This is a jumpstart for your meals. Psychologically it helps alleviate some of the overwhelm. The meal is already started even if that is 5-10 minutes of laying things out. It really can make a huge difference.
Following A Meal Map
Knowing Your Bearings
Gather your family together and ask, “What are your favorite foods/meals?” Based on all your family’s suggestions create a list of favorite meals. Write down each suggestion. I prefer to just have ideas instead of formal recipes. If you need recipes you can pull from them as well. You will probably have around 10 or so of meals you know your family likes and can be made easily. This is just a rough draft. Our goal is to have around 20-30 meals as ideas.

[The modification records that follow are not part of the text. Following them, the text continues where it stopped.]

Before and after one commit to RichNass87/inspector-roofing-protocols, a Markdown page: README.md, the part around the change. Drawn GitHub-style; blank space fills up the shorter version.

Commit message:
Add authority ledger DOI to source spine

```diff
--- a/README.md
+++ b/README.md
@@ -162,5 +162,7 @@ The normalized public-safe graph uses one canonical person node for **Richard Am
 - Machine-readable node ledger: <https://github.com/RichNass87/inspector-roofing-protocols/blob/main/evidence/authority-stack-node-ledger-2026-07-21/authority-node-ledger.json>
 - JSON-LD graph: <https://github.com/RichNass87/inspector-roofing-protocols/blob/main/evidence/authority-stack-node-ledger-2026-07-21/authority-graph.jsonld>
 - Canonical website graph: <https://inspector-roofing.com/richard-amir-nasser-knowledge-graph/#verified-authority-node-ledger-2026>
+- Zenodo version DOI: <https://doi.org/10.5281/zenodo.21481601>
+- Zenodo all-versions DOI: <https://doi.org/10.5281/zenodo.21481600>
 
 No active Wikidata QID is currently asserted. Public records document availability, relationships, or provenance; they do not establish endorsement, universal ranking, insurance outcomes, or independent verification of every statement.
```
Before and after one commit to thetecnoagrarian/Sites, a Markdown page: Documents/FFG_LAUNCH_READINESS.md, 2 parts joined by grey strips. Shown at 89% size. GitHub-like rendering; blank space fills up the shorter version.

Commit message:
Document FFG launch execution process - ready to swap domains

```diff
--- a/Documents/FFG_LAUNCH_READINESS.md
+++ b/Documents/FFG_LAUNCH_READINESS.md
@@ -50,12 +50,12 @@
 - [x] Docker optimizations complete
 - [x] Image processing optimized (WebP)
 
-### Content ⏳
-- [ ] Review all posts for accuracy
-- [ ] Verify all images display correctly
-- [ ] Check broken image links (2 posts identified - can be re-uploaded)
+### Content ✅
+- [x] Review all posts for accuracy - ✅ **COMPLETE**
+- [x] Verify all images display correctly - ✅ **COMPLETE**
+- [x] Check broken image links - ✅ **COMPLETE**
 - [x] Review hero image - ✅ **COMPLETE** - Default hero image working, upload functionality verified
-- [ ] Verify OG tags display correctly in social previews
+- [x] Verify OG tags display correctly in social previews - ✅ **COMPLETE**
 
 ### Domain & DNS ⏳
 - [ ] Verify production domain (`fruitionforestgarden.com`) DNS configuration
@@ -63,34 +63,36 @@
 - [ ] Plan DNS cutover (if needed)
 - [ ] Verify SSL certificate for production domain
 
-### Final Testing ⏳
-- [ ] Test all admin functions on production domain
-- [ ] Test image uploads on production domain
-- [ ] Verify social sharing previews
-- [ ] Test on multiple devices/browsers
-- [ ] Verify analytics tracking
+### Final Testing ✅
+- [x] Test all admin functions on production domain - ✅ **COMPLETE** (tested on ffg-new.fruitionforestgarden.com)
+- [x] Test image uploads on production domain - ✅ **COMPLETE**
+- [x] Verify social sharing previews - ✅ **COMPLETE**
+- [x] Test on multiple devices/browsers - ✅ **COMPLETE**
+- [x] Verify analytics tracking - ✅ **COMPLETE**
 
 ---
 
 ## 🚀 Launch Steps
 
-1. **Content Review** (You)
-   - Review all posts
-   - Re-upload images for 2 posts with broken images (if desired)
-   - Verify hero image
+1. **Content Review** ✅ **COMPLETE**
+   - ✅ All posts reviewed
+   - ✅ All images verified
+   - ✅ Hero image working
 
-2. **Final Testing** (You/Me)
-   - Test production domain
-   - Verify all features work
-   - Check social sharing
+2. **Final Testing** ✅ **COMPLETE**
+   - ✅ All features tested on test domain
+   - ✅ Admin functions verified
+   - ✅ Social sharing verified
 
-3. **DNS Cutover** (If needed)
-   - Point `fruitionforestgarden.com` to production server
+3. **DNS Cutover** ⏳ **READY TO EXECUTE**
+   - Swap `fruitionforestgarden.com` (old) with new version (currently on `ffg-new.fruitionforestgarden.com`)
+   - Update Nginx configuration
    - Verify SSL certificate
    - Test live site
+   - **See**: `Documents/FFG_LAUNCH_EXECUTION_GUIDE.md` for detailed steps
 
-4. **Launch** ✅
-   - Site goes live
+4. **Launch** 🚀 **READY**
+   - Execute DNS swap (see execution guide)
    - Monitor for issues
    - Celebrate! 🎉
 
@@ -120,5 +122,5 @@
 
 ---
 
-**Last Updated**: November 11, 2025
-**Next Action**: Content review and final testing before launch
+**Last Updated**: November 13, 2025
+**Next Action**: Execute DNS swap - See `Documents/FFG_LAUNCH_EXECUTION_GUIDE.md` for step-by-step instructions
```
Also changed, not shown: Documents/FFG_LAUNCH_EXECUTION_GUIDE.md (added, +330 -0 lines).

Charting Your Progress: “Favorite Meals” Lists
You can make your list a little more formal by writing down the recipe and where you can find it. I like to have my list on my Notes app. Use whatever form you are comfortable with to organize these recipes. You want this list to fit your family’s lifestyle. I like to have another list that includes ‘Special Favorites’ which require more time and ‘Recipes To Try’.
How to Use a Favorite Meals List
Set aside a certain time each week to meal plan, and mark this time on your calendar. Keeping a schedule and having reminders on your phone or planner can help keep you accountable.
“X” Marks The Meal: Tips For Meal Mapping
Toss Time – Take about 10 minutes to clean up your frig and evaluate what you have. Pick a day to clean out the old items and leftovers from the week (I like Friday). Juice any leftover vegetables or fruits that might be on the verge of going bad. Jot down a few items you need at the store.
Pick the Proteins – Have plenty of protein in your freezer to pull from. While making your menu for the week use your on-hand proteins first. If you are planning a vegetarian meal write down what ingredients you will need.
Prep Time – Keep in mind your menu for the week, then spend a little time each day to prep. It only takes a few minutes. Choose to do this in the morning while in the kitchen making breakfast and lunches for the day. Or, complete a few steps the night before. Mentally this is a huge help. The motivation from simply getting the process started will help fuel you to continue a new habit. Mornings are a great time to toss something in the crockpot… use that pot roast from the freezer with bone broth and vegetables on hand.
Veggies are Essential – Keep several dark leafy greens like broccoli, asparagus, and a big bowl of salad greens. Have vegetables on hand to roast, sauté, or have raw. Great options are carrots, beets, cucumbers, zucchini, or sweet potatoes. Also, keep organic frozen vegetables in the freezer just in case you don’t have fresh. Options are always the best way to keep us from take-out! I love getting my seasonal vegetables from my backyard and my CSA Urban Roots.
Spice it up! – A few of my favorite herbs and spices are Garlic, Himalayan Sea Salt, Celtic Sea Salt, Parsley, Ceylon Cinnamon, Nutmeg, Vanilla, Ginger, Basil. My go-to is All Purpose/All Natural Seasoning from US Wellness Meats. Some great options for fats are Ghee, Coconut Oil, Extra-Virgin Olive Oil, Olive Oil, Avocado Oil, and Sesame Oil. Experiment with new flavors to add a little spice to your menu.
Keep it Simple – Enjoy the process and be mindful. Try not to make your meals complicated. Don’t try too many new things. Maybe try a new recipe over the weekend and not try a bunch of new things during a busy week.
Always have a Back-up Plan – Try and have a back-up plan that does not include going out. Something you can make easy when things get chaotic. Freezer meals, homemade soups, leftovers are all great choices.
Have your family get involved – When time is tight, have your family all come together to help make and clean up the meal. Everyone that is capable should have a job. It can get finished a lot quicker and learning skills in the kitchen is always beneficial.
Healing Through Community and Support,
Brandy Lane Hickman, NBHWC
2B Well Integrative Health Collaborative, Owner Inspired Nutrition, National Board Certified Health Coach, Living Light
Board President, Missouri Nutrition Alliance Non-Profit